    If you identify stained fruit on the orchard try dipping some fruit in clean-up spray (at label rates) to see how effective it is at removing the stain. Remember, not all clean-up sprays work the same way – calcium phosphate/phosphoric acid cleaners such as CP Clean are good options for early harvested fruit, but are less effective at removing heavy staining. Tougher stains may require a phosphate buffered lactic acid product such as Jewel Clean LF or KiwiLustre LF – these cleaners act over a period of 2-3 days but typically have some negative impact on leaf condition (so are not typically recommended for use in KiwiStart).

    I also suggest you contact your Grower Services Rep so we can make a plan around harvest – knowing that fruit may be suffering from stain prior to packing is going to provide you with the best possible outcome!

    3. Enter your fruitset date and spray lines in Spray Diary now – this allows you to run spray diary “test” audits to make sure everything is passing well before harvest (and fix any errors!). Remember to run a “test audit” before your “final audit” – this will let you know if there are any issues with what you’ve recorded. Once you’ve submitted your diary for a “final audit”, your diary is locked and no further changes can be made without contacting Zespri.

    Figure 8. Spray Diary audit buttons – make sure you do a “test” audit before submitting a main audit.

    Feel free to contact me or your Grower Services Representative if you need assistance.

    4. Keep your sward low otherwise the maturity clearance/residue samplers may refuse to access your orchard.

    Upcoming events  

    1. Producer Vote: Zespri Town Halls

    Zespri is organising a series of online town halls to discuss topics relevant to the producer vote. The sessions all start at 6pm and will be moderated by NZKGI.

    • 22 April: The commercial trial and the Zespri brand.

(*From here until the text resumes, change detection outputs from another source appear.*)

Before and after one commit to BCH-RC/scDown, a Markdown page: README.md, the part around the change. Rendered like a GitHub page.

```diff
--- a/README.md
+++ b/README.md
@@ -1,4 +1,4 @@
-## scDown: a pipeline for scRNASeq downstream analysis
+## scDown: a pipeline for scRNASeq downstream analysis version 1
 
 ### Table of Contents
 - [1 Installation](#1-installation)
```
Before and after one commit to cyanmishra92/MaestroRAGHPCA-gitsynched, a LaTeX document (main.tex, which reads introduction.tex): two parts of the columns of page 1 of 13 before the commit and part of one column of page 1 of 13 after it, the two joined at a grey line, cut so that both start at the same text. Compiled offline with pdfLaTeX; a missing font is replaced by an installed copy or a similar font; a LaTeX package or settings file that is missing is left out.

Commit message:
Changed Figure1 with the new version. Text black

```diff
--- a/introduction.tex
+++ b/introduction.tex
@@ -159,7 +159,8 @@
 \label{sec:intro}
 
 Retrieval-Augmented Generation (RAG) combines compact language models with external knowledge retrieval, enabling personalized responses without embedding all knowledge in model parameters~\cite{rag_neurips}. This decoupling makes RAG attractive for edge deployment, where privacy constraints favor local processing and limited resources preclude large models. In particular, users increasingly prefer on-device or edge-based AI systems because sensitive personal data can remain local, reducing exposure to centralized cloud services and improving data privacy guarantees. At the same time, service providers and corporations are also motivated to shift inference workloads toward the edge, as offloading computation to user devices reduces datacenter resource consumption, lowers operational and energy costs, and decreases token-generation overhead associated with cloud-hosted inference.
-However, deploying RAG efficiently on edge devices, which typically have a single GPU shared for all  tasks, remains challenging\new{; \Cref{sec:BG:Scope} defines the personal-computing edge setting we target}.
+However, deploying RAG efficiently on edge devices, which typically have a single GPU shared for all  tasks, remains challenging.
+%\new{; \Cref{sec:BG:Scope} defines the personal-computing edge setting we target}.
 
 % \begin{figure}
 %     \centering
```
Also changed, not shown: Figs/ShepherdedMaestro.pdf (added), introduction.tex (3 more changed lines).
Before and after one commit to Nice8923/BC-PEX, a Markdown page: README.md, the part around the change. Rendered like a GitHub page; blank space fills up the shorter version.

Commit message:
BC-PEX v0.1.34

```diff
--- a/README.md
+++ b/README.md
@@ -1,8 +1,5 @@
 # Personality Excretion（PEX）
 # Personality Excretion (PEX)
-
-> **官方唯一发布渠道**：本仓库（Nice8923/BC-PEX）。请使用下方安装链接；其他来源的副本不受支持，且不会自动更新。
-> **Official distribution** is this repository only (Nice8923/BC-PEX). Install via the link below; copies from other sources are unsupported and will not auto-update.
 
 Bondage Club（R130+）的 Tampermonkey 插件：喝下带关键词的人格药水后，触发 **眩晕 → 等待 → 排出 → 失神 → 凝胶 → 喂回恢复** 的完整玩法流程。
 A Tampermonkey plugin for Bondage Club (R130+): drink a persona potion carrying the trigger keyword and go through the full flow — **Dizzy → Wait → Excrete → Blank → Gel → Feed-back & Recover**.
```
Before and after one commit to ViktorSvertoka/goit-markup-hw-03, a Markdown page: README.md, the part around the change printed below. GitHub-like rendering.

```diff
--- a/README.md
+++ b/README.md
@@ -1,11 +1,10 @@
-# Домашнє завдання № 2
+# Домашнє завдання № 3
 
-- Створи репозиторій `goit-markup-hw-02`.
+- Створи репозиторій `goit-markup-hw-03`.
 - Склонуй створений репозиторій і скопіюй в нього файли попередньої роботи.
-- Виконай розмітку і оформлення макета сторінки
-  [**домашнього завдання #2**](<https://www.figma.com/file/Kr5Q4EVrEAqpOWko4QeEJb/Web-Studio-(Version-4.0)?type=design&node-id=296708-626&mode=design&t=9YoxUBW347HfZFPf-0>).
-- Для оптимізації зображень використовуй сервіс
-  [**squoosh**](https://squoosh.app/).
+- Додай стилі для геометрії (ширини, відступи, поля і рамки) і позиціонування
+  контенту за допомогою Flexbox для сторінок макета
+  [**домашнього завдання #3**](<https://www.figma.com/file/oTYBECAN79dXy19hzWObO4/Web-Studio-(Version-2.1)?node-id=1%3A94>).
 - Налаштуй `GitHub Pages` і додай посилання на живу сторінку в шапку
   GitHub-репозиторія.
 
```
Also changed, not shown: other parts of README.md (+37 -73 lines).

Discussion with Zespri’s Chief Growth Officer Jiunn Shih.
    • 29 April: What do the China Advisory Board think? Discussion with Zespri’s China Advisory Board
    • 5 May: How were Driscoll’s successful? Discussion with former Driscoll’s CEO Kevin Murphy
    • 12 May: Trends in fresh produce in China. Discussion with Xavier Naville of China-based Vision Management Consultants
    • 18 May: What does the Chinese consumer think? Discussion with Mark Tanner, Managing Director of Shanghai-based China Skinny
    • 26 May: New Zealand’s relationship with China. Discussion with NZ China Council Executive Director Rachel Maidment

    Growers can submit questions prior to the sessions here.

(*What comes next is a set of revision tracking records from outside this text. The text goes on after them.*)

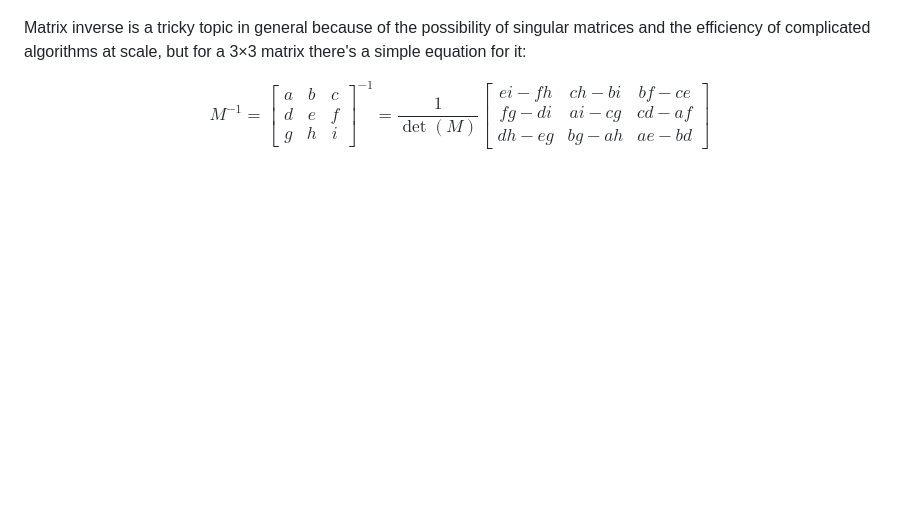
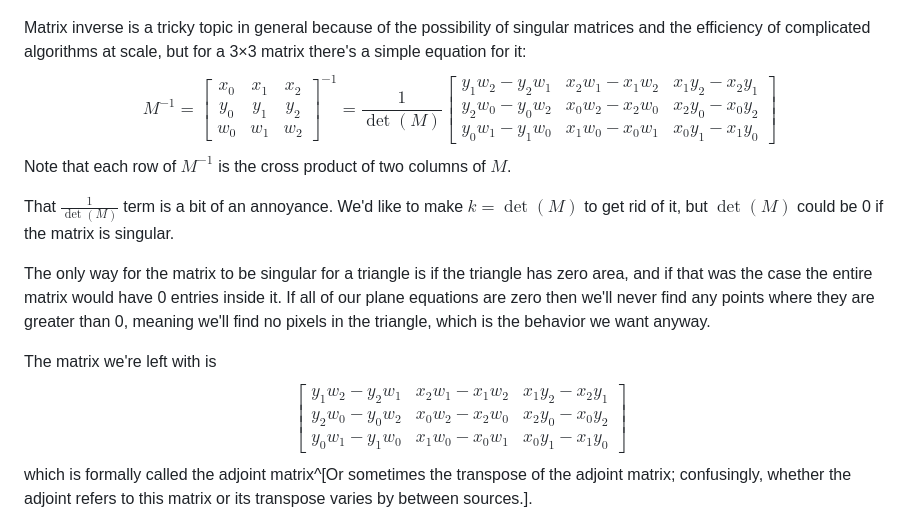
Before and after one commit to tychonievich/graphics, a Markdown page: md/text/psc.md, the part around the change. Rendered like a GitHub page; blank space fills up the shorter version.

Commit message:
autocommit

```diff
--- a/md/text/psc.md
+++ b/md/text/psc.md
@@ -122,14 +122,37 @@ $$
 Matrix inverse is a tricky topic in general because of the possibility of singular matrices
 and the efficiency of complicated algorithms at scale,
 but for a 3×3 matrix there's a simple equation for it:
-
 $$
-M^{-1} = \begin{bmatrix}a&b&c\\d&e&f\\g&h&i\end{bmatrix}^{-1}
+M^{-1} = \begin{bmatrix}x_0&x_1&x_2\\y_0&y_1&y_2\\w_0&w_1&w_2\end{bmatrix}^{-1}
 =
 \frac{1}{\operatorname{det}(M)}
 \begin{bmatrix}
-ei-fh & ch-bi & bf-ce \\
-fg-di & ai-cg & cd-af \\
-dh-eg & bg-ah & ae-bd
+y_1 w_2 - y_2 w_1 & x_2 w_1 - x_1 w_2 & x_1 y_2 - x_2 y_1 \\
+y_2 w_0 - y_0 w_2 & x_0 w_2 - x_2 w_0 & x_2 y_0 - x_0 y_2 \\
+y_0 w_1 - y_1 w_0 & x_1 w_0 - x_0 w_1 & x_0 y_1 - x_1 y_0
 \end{bmatrix}
 $$
+Note that each row of $M^{-1}$ is the cross product of two columns of $M$.
+
+That $\frac{1}{\operatorname{det}(M)}$ term is a bit of an annoyance.
+We'd like to make $k = \operatorname{det}(M)$ to get rid of it,
+but $\operatorname{det}(M)$ could be 0 if the matrix is singular.
+
+The only way for the matrix to be singular for a triangle
+is if the triangle has zero area,
+and if that was the case the entire matrix would have 0 entries inside it.
+If all of our plane equations are zero
+then we'll never find any points where they are greater than 0,
+meaning we'll find no pixels in the triangle,
+which is the behavior we want anyway.
+
+The matrix we're left with
+is
+$$
+\begin{bmatrix}
+y_1 w_2 - y_2 w_1 & x_2 w_1 - x_1 w_2 & x_1 y_2 - x_2 y_1 \\
+y_2 w_0 - y_0 w_2 & x_0 w_2 - x_2 w_0 & x_2 y_0 - x_0 y_2 \\
+y_0 w_1 - y_1 w_0 & x_1 w_0 - x_0 w_1 & x_0 y_1 - x_1 y_0
+\end{bmatrix}
+$$
+which is formally called the adjoint matrix^[Or sometimes the transpose of the adjoint matrix; confusingly, whether the adjoint refers to this matrix or its transpose varies by between sources.].
```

    For more information and to register, click here.

    1. Emerging Issues for Spray Contractors Meeting – Wednesday 28 April – 5.30pm – 8pm – Zespri Head Office (including buffet dinner)

    The kiwifruit industry is going through a rapid growth period and there is a need to constantly evolve in order to meet the changing conditions. Spray contractors play a vital role in adopting these changes, and as you are on the frontline each day Zespri would love to hear from you about what you perceive the upcoming issues will be for the season ahead.

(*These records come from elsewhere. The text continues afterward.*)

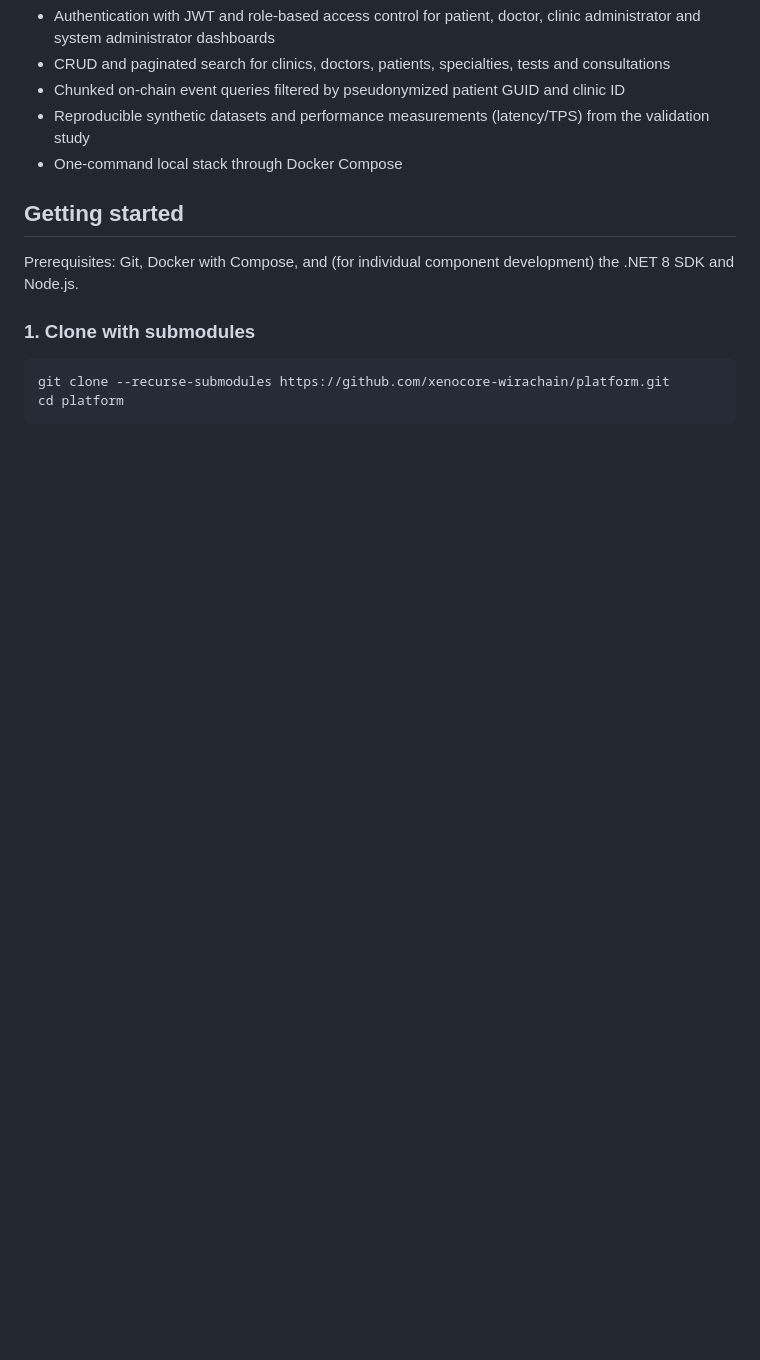
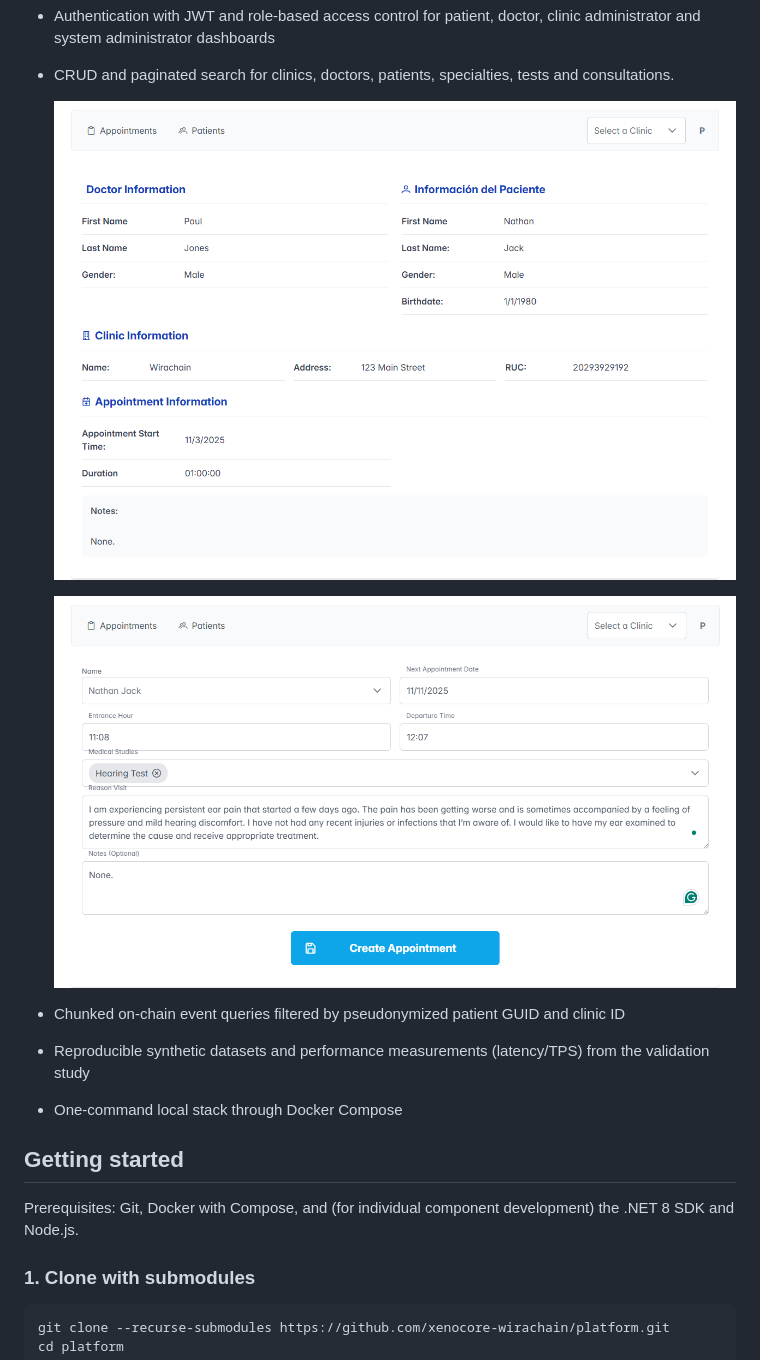
Before and after one commit to xenocore-wirachain/platform, a Markdown page: README.md, the part around one of its changes. Drawn GitHub-style; pictures changed too: docs/figure_5.png (added), docs/figure_6.png (added); blank space fills up the shorter version.

```diff
--- a/README.md
+++ b/README.md
@@ -20,5 +26,10 @@ This repository is the **platform superproject**: it does not reimplement the ap
 - Authentication with JWT and role-based access control for patient, doctor, clinic administrator and system administrator dashboards
-- CRUD and paginated search for clinics, doctors, patients, specialties, tests and consultations
+- CRUD and paginated search for clinics, doctors, patients, specialties, tests and consultations.
+
+  ![Medical record visualization](docs/figure_5.png)
+
+  ![Creation of a clinical consultation](docs/figure_6.png)
+
 - Chunked on-chain event queries filtered by pseudonymized patient GUID and clinic ID
 - Reproducible synthetic datasets and performance measurements (latency/TPS) from the validation study
 - One-command local stack through Docker Compose
```
Also changed, not shown: other parts of README.md (+8 -2 lines), docs/figure_4.png (added), docs/figure_7.png (added).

    Zespri would like to extend an invitation to all spray contractors and your team members to hear about the emerging spray issues for the industry, and provide an opportunity for feedback on these issues ahead of the upcoming season.

    A buffet dinner and drinks will be provided from 5:30pm.

    The key topics of this meeting will include:

    • Explaining the change in spray contractor minimum qualifications (Guest speaker Sue Hawkins of Connexis)
    • Providing up-to-date information on Market Access Protocol and spraying tools for scale
    • Revisiting dormant and early season spray practices including Hi-Cane
    • If you will be joining online we will provide you with a Microsoft Teams link prior to the event.

    Please click here to register your attendance.

    Have a great weekend!